Madeline Reed

MSc student, Public Health and Health Systems

Madeline Reed


MSc Public Health and Health Systems

Graduate supervisor

Mark Ferro

My thesis

My thesis compared health-related quality of life (HRQoL) in parents of children with mental illness to adult Canadian population norms and found that these parents had significantly poorer physical and mental HRQoL. Health-related quality of life includes one’s perceptions of their day-to-day functioning and well-being in domains including physical, social and mental health (Hays & Reeve, 2008). While controlling for demographic factors such as age, gender and clinical factors such as parental stress and mental health, I modelled the association between family functioning and HRQoL in parents. I examined whether the nature of this relationship was augmented by factors such as child age or parental mental health. Family dysfunction was found to be associated with poorer mental HRQoL in parents and this association was robust. These findings support the adoption of approaches to care that foster active collaboration among healthcare providers, children and their families (i.e., family-centred care) within child psychiatry settings in an effort to promote the best possible health outcomes for all family members.

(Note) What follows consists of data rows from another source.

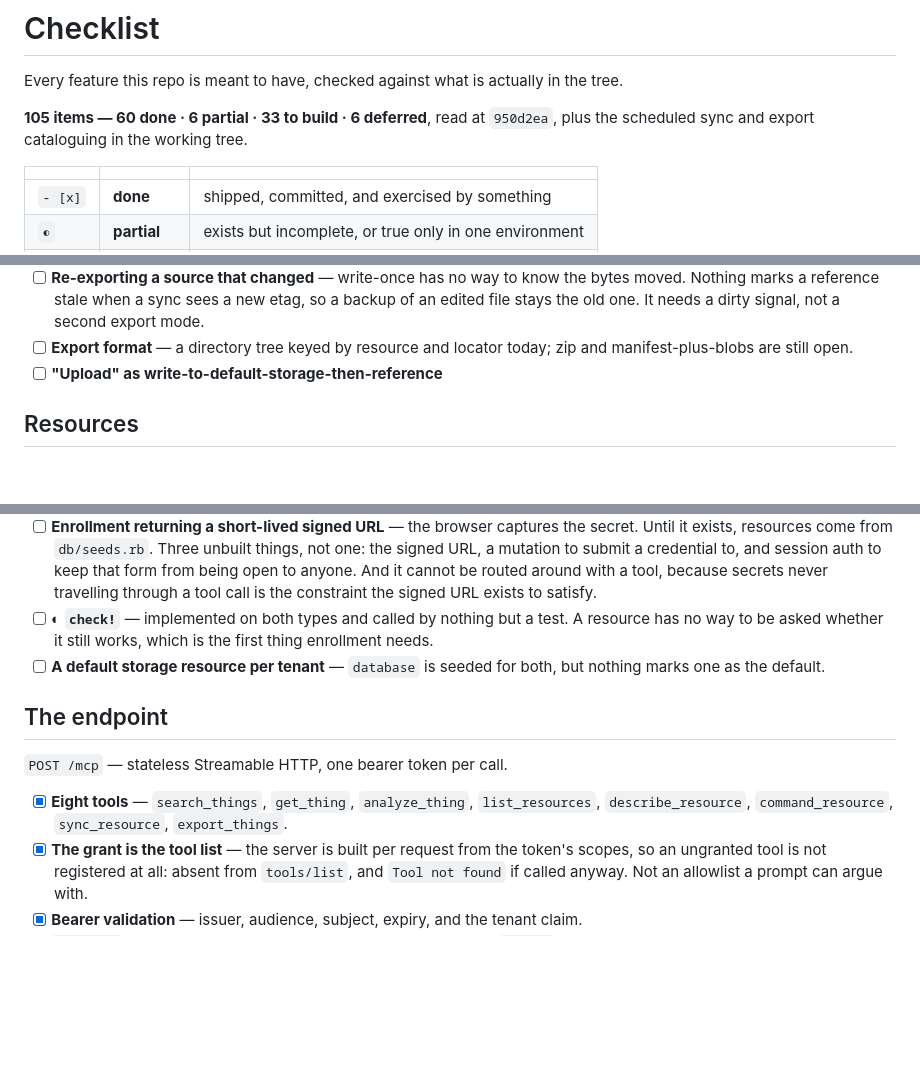
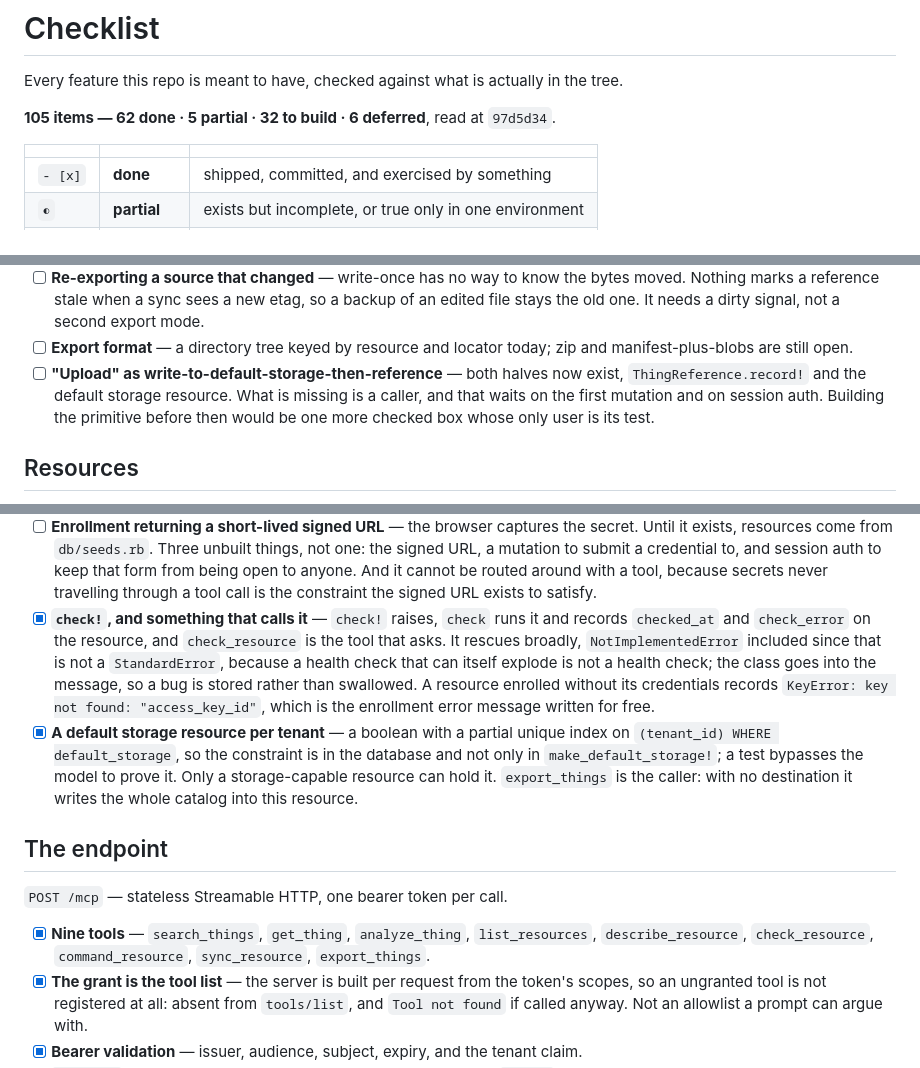
Before and after one commit to urisrb/uris, a Markdown page: CHECKLIST.md, 3 parts joined by grey strips. GitHub-like rendering; blank space fills up the shorter version.

Commit message:
Checklist: the two things enrollment needed first
check! and a default storage resource were both on the page as prerequisites
for enrollment, and both are now done: a resource can be asked whether it still
works and remembers the answer, and a tenant has a place export writes to when
told nothing.

Nine tools, not eight. Upload stays unbuilt, but its entry now says what it is
actually waiting for — a caller, not a primitive — because both primitives
landed this afternoon and the next reader would otherwise assume it was blocked
on the model.

105 items — 62 done, 5 partial, 32 to build, 6 deferred. Read at 97d5d34.

Co-Authored-By: Claude Opus 5 (1M context) <noreply@anthropic.com>

```diff
--- a/CHECKLIST.md
+++ b/CHECKLIST.md
@@ -2,8 +2,7 @@
 
 Every feature this repo is meant to have, checked against what is actually in the tree.
 
-**105 items — 60 done · 6 partial · 33 to build · 6 deferred**, read at `950d2ea`, plus the
-scheduled sync and export cataloguing in the working tree.
+**105 items — 62 done · 5 partial · 32 to build · 6 deferred**, read at `97d5d34`.
 
 |         |              |                                                        |
 | ------- | ------------ | ------------------------------------------------------ |
@@ -145,7 +144,10 @@ announces itself.
       stays the old one. It needs a dirty signal, not a second export mode.
 - [ ] **Export format** — a directory tree keyed by resource and locator today; zip and
       manifest-plus-blobs are still open.
-- [ ] **"Upload" as write-to-default-storage-then-reference**
+- [ ] **"Upload" as write-to-default-storage-then-reference** — both halves now exist,
+      `ThingReference.record!` and the default storage resource. What is missing is a caller, and
+      that waits on the first mutation and on session auth. Building the primitive before then would
+      be one more checked box whose only user is its test.
 
 ## Resources
 
@@ -171,17 +173,25 @@ announces itself.
       mutation to submit a credential to, and session auth to keep that form from being open to
       anyone. And it cannot be routed around with a tool, because secrets never travelling through
       a tool call is the constraint the signed URL exists to satisfy.
-- [ ] ◐ **`check!`** — implemented on both types and called by nothing but a test. A resource has no
-      way to be asked whether it still works, which is the first thing enrollment needs.
-- [ ] **A default storage resource per tenant** — `database` is seeded for both, but nothing marks
-      one as the default.
+- [x] **`check!`, and something that calls it** — `check!` raises, `check` runs it and records
+      `checked_at` and `check_error` on the resource, and `check_resource` is the tool that asks. It
+      rescues broadly, `NotImplementedError` included since that is not a `StandardError`, because a
+      health check that can itself explode is not a health check; the class goes into the message, so
+      a bug is stored rather than swallowed. A resource enrolled without its credentials records
+      `KeyError: key not found: "access_key_id"`, which is the enrollment error message written for
+      free.
+- [x] **A default storage resource per tenant** — a boolean with a partial unique index on
+      `(tenant_id) WHERE default_storage`, so the constraint is in the database and not only in
+      `make_default_storage!`; a test bypasses the model to prove it. Only a storage-capable
+      resource can hold it. `export_things` is the caller: with no destination it writes the whole
+      catalog into this resource.
 
 ## The endpoint
 
 `POST /mcp` — stateless Streamable HTTP, one bearer token per call.
 
-- [x] **Eight tools** — `search_things`, `get_thing`, `analyze_thing`, `list_resources`,
-      `describe_resource`, `command_resource`, `sync_resource`, `export_things`.
+- [x] **Nine tools** — `search_things`, `get_thing`, `analyze_thing`, `list_resources`,
+      `describe_resource`, `check_resource`, `command_resource`, `sync_resource`, `export_things`.
 - [x] **The grant is the tool list** — the server is built per request from the token's scopes, so
       an ungranted tool is not registered at all: absent from `tools/list`, and `Tool not found` if
       called anyway. Not an allowlist a prompt can argue with.
```
Also changed, not shown: other parts of CHECKLIST.md (+1 -1 lines).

My time in the School of Public Health and Health Systems (SPHHS)

I have had the opportunity to meet and work with so many great people in SPHHS. The staff and students are so welcoming and friendly, and I have made lifelong friends here. I have learned a lot through working and collaborating with my fellow students and colleagues.  

Hays, R. D., & Reeve, B. B. (2008). Measurement and modeling of health-related quality of life. International Encyclopedia of Public Health, 241–252.